It’s really saying something when one of his best written characters is a misogynist who has built a career on teaching men to take advantage of women and who never faces a reckoning for it. When everyone started singing the praises of the supposedly strong women in last year’s Phantom Thread it seemed like the world had lost its collective mind. A stubborn woman isn’t necessarily a strong one, and that is a lesson PTA will apparently never learn.
Paul Schrader isn’t a great writer to begin with – his best work was done in tandem with better writers and directors, and whenever he goes off on his own, he tends to produce some very misogynist and often poorly structured scripts. I don’t know if Schrader really hates women or if he just doesn’t understand women – I get the sense that we’re vague creatures to him, totally opaque, and possibly good for sex and baby-making. But that’s about it.
His original Wonder Woman script is now notorious, but what drives me crazy about Joss Whedon is how long he’s coasted on outdated “feminist” tropes that actually don’t treat women as complex individuals. Whedon might have been groundbreaking back in the ’90s, but times have changed – and even Buffy has some very questionable sexual politics.
Yeah, that’s right, I said it. Old QT occasionally creates some Strong Female Characters ™, but for the most part he relies on old stereotypes and the strength of his actresses to convey a complexity that the scripts themselves simply don’t have. He also enjoys making certain that women are subjected to any form of humiliation – from rape to harassment to physical endangerment – just in case they didn’t know their place.
Showgirls. I mean…*gestures wildly*.
Brian De Palma
Well, obviously. De Palma has never liked women, and usually turns to the “but it’s a THRILLER!” excuse for why they are so consistently manipulated and brutalized in his films. But turn on Dressed to Kill, which he wrote as well as directed, and tell me that he doesn’t consider women as bodies to be dismembered.
Alex Kurtzman and Roberto Orci
This pair couldn’t get much hotter in the mid-2000’s. Their strength in mild and unchallenging fantasy stories placed them in a nice, cushy spot as the screenwriting team all the hot directors wanted to work with.
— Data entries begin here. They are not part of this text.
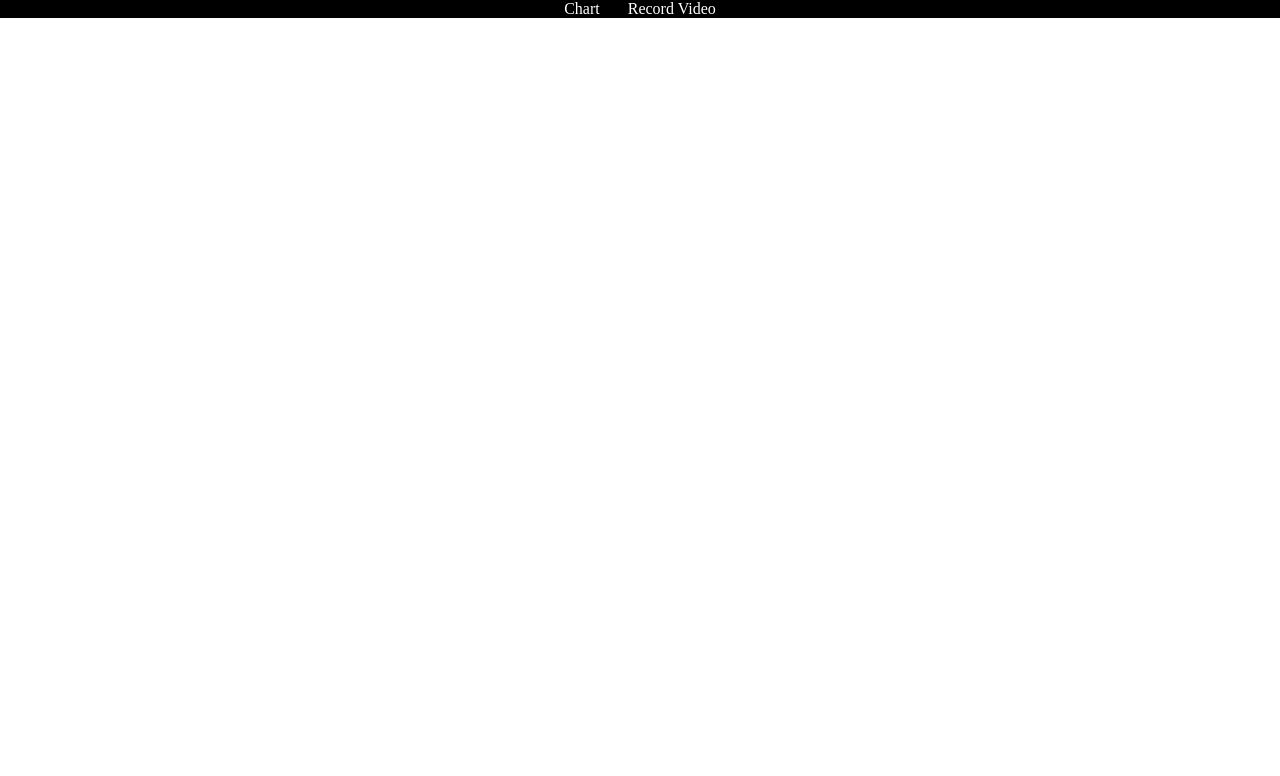
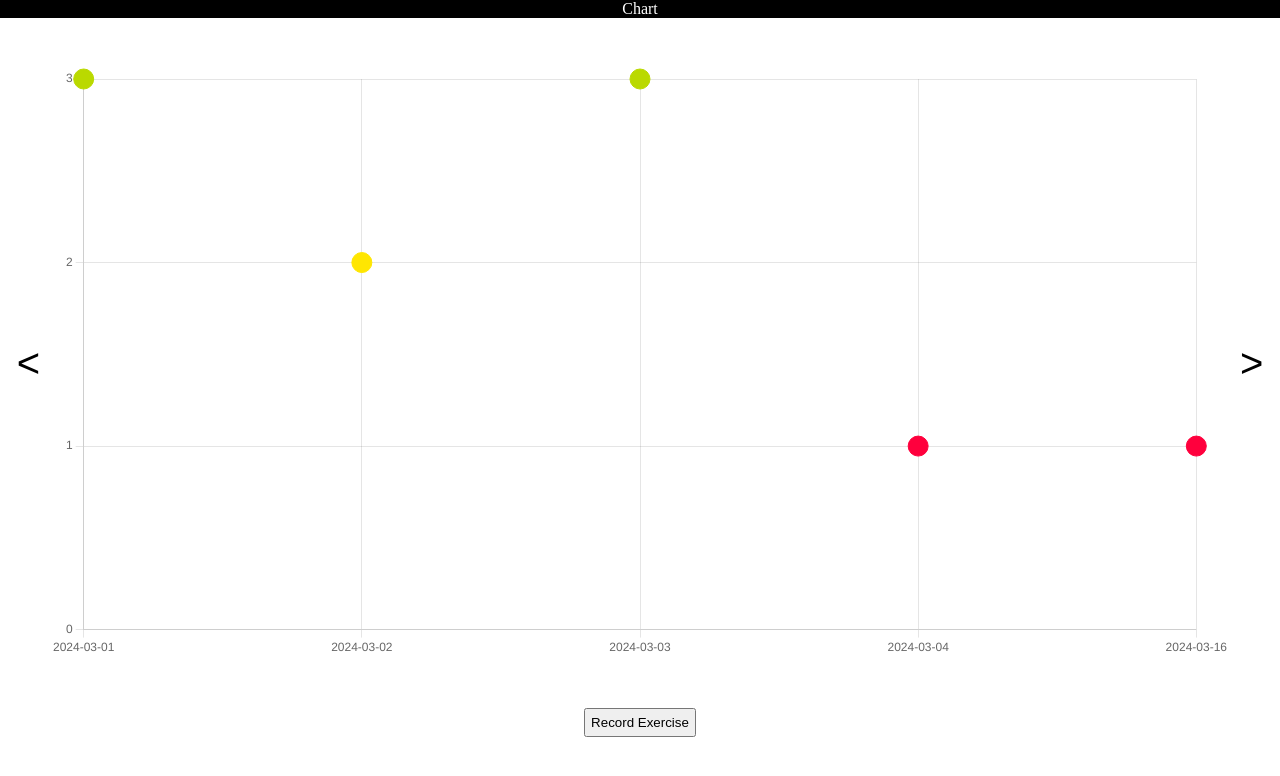
Before and after one commit to emilia-joha/design-considerations-for-technology-assisted-physical-therapy, a Vue app: page /PatientHistory/1 in a window 1280 px wide. Before the commit this address had no page. Shown: the top 776 px of the page. Built offline with nearby package versions, Linux system fonts and the light colour scheme.

Commit message:
update patient history

```diff
--- a/src/App.vue
+++ b/src/App.vue
@@ -1,13 +1,20 @@
 <template>
   <header>
-    <router-link to="/PatientHistory">Chart</router-link>
-    <router-link to="/RecordVideo">Record Video</router-link>
+    <router-link :to="`/PatientHistory/${this.id}`">Chart</router-link>
   </header>
   <RouterView></RouterView>
 </template>
 
-<script setup>
+<script>
+import patient from '@/data/patientInformation.json'
 
+export default {
+    data(){
+        return {
+            id: patient[0].ID
+        }
+    },
+  }
 </script>
 
 <style>
--- a/src/components/Chart.vue
+++ b/src/components/Chart.vue
@@ -13,7 +13,6 @@ import patientExercises from '@/data/exerciseData.json'
 
 export default {
     mounted (){
-
         this.historyChart();
     },
     data(){
@@ -140,8 +139,7 @@ export default {
         changeView(dataX, data){
             const newData = data.map(row => row.date)
             const date = newData[dataX]
-            console.log(date)
-            this.$router.push(`/Patient/${date}`)
+            this.$router.push(`/Patient/${this.$route.params.id}/${date}`)
         }
     }
 }
@@ -152,6 +150,7 @@ export default {
         display: flex;
         align-items: center;
         justify-content: center;
+        box-sizing: border-box;
     }
     #backwardInTime, #forwardInTime{
         font-size: 40px;
--- /dev/null
+++ b/src/data/patientInformation.json
@@ -0,0 +1,9 @@
+[
+  {
+    "ID": 1,
+    "FirstName": "Emilia",
+    "LastName": "Johansson",
+    "Email": "emilia.joha@live.se",
+    "socialSecurityNumber": 19930803
+  }
+]
--- a/src/router/index.js
+++ b/src/router/index.js
@@ -6,11 +6,11 @@ import RecordVideo from "@/views/RecordVideo.vue";
 
 const routes = [
   {
-    path: "/PatientHistory",
+    path: "/PatientHistory/:id",
     components: { default: History, Chart },
   },
-  { path: "/Patient/:date", component: Patient },
-  { path: "/RecordVideo", component: RecordVideo },
+  { path: "/Patient/:id/:date", component: Patient },
+  { path: "/RecordVideo/:id", component: RecordVideo },
 ];
 
 const router = createRouter({
--- a/src/views/PatientHistory.vue
+++ b/src/views/PatientHistory.vue
@@ -1,12 +1,33 @@
 <template>
-    <Chart />
+    <div class="container">
+        <Chart />
+        <button id="recordVideo" @click="changeView()">Record Exercise</button>
+    </div>
 </template>
+
 <script>
 import Chart from "@/components/Chart.vue"
 
 export default {
     components: {
         Chart
+    },
+    methods: {
+        changeView(){
+            this.$router.push(`/RecordVideo/${this.$route.params.id}`)
+        }
     }
 }
 </script>
+<style>
+.container {
+    display: flex;
+    flex-direction: column;
+}
+button {
+    width: fit-content;
+    padding: 5px;
+    cursor: pointer;
+    margin: auto;
+}
+</style>
```
Also changed, not shown: src/data/patientInformation.js (deleted, +0 -9 lines).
However, while their stories are interesting, the woman really aren’t. Transformers… Star Trek: Into Darkness… yup…
Shane Black established himself as a go-to boy in Hollywood in the 1980s. While he’s a pro at fun and quippy dialogue, his stunted man child characters don’t lend themselves to interesting ladies. The 1980s are well-known as being a reactionary swing against second wave feminism and Shane Black is a poster boy for this era. Don’t even get me started on The Predator and Olivia Munn…
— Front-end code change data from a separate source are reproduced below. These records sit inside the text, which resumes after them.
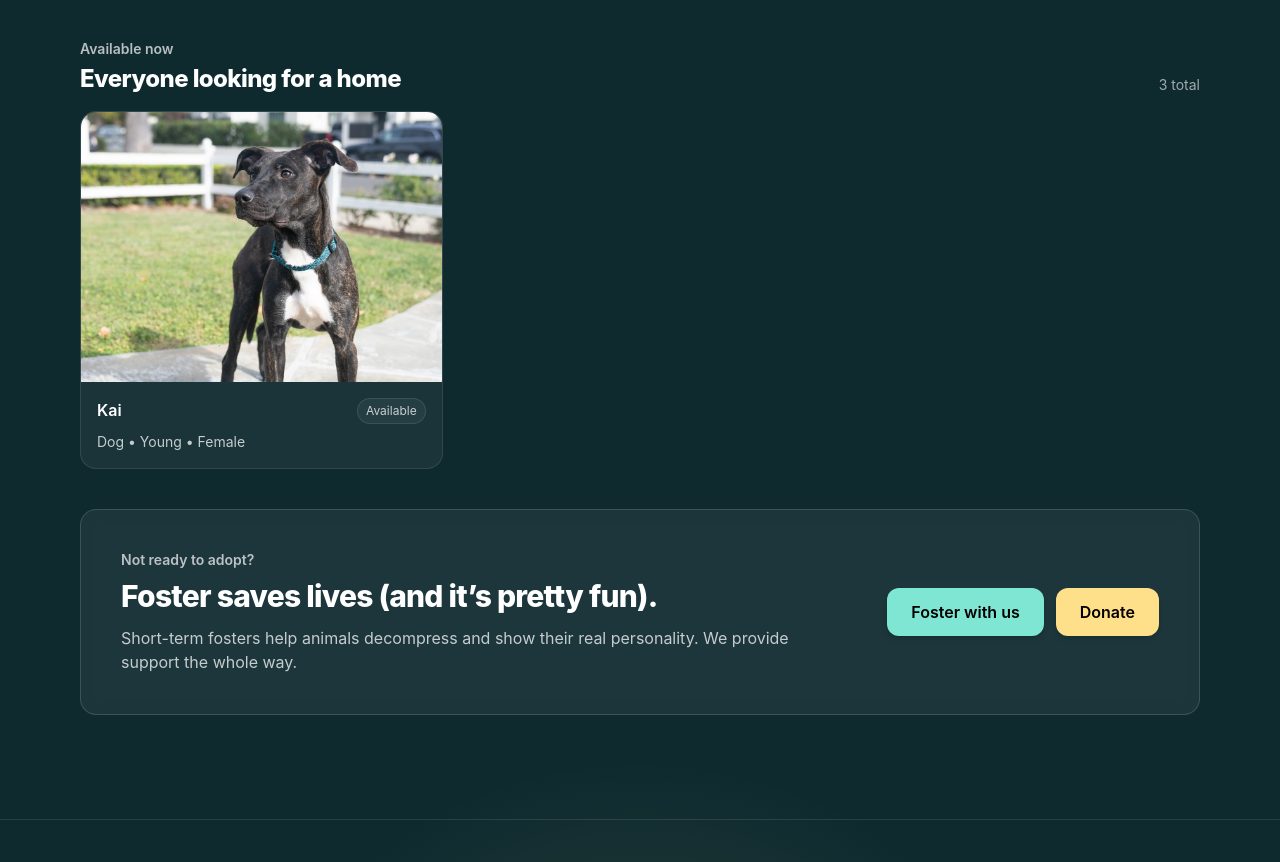
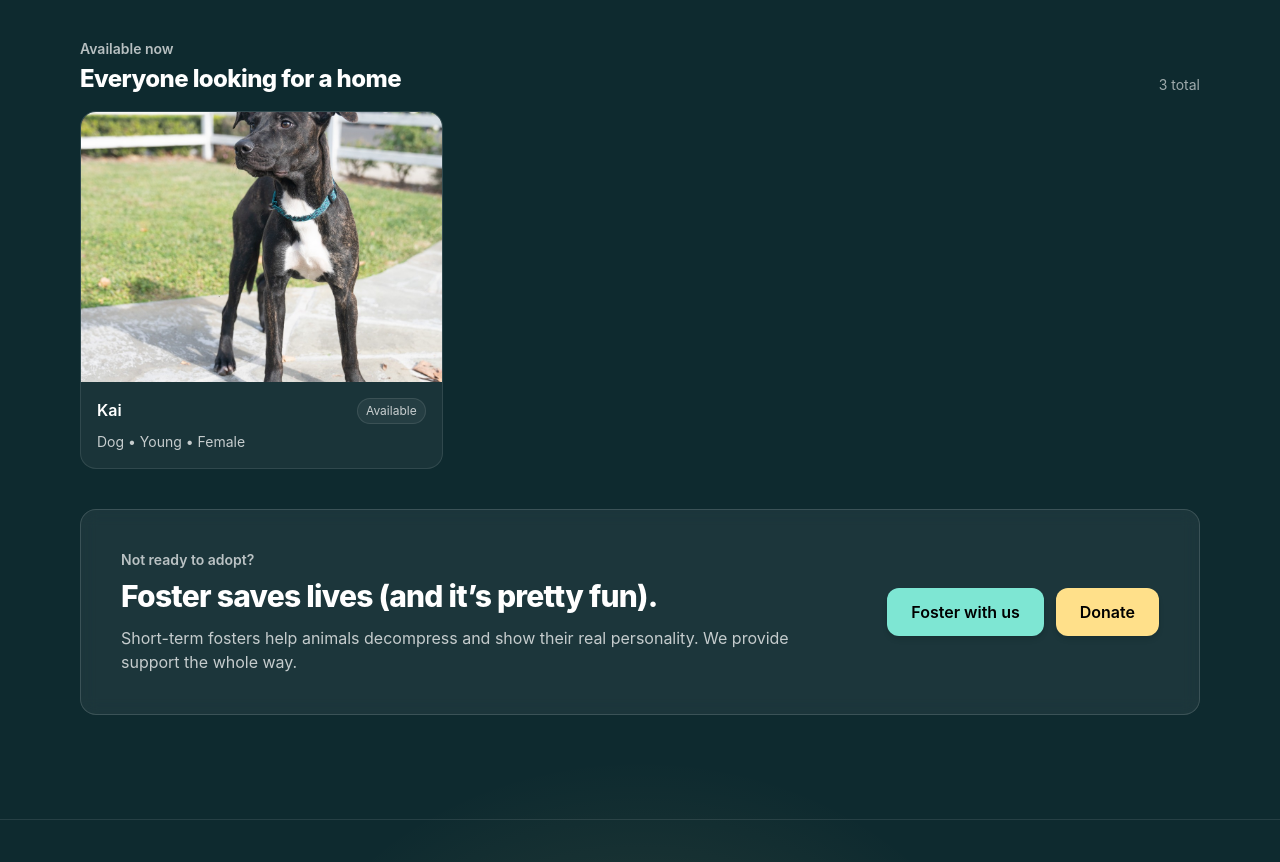
Before and after one commit to weirdrescue/weirdrescue-site, a Next.js app: page /adopt in a window 1280 px wide. Shown: the part 766-1628 px from the top of the page. Built offline with nearby package versions, Linux system fonts and the light colour scheme; no server answers.

Commit message:
Adjust Kai adopt card crop

```diff
--- a/src/components/AnimalCard.tsx
+++ b/src/components/AnimalCard.tsx
@@ -2,6 +2,9 @@ import Image from "next/image";
 import { Animal } from "@/lib/animals";
 
 export default function AnimalCard({ animal }: { animal: Animal }) {
+  const objectPosition =
+    animal.name.toLowerCase() === "kai" ? "center 55%" : "center top";
+
   return (
     <a
       href={`/adopt/${animal.slug}`}
@@ -13,7 +16,8 @@ export default function AnimalCard({ animal }: { animal: Animal }) {
             src={animal.image}
             alt={animal.name}
             fill
-            className="object-cover object-top group-hover:scale-[1.02] transition"
+            className="object-cover group-hover:scale-[1.02] transition"
+            style={{ objectPosition }}
             sizes="(max-width: 768px) 100vw, 33vw"
           />
         ) : null}
```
James Bond…enough said.
Robert Young and Joseph T. Steck
Okay, this one is a bit of a cheat. When all is said and done, Young and Steck didn’t actually write many movies. However, their one credit is enough to place them squarely on this list. Months ago, I sat down to watch the little “gem” called Waterhole #3, a 1967 western comedy starring James Coburn and Carroll O’Connor. Think of it as In Like Flint getting trapped in the old west. The film features one female character, played by actress Margaret Blye. She is subjected to some of the worst treatment I’ve seen, especially when played as a comedy. There are rape jokes a plenty, including O’Connor mentioning to his daughter Blye that she’s pretty, so “of course they would want to rape” her. She’s also reduced to waiting nude on a rock to be saved by Coburn. Are parts of it funny? Sure. However, in order to make this movie a success, you need to watch this film with the eyes of a 50 year old man. I doesn’t play well otherwise.
Harold Ramis and Douglas Kenney
This one hurts a bit to include. I’ll preface this by saying, I absolutely love Animal House, and it is still one of my favorite movies. However, it doesn’t make it any less problematic. This also applies to the long string of National Lampoon brand comedies worked on by the two men in the 1970s and 1980s. The broad sex comedies are funny, sure. However, the interesting female characters are few and far between.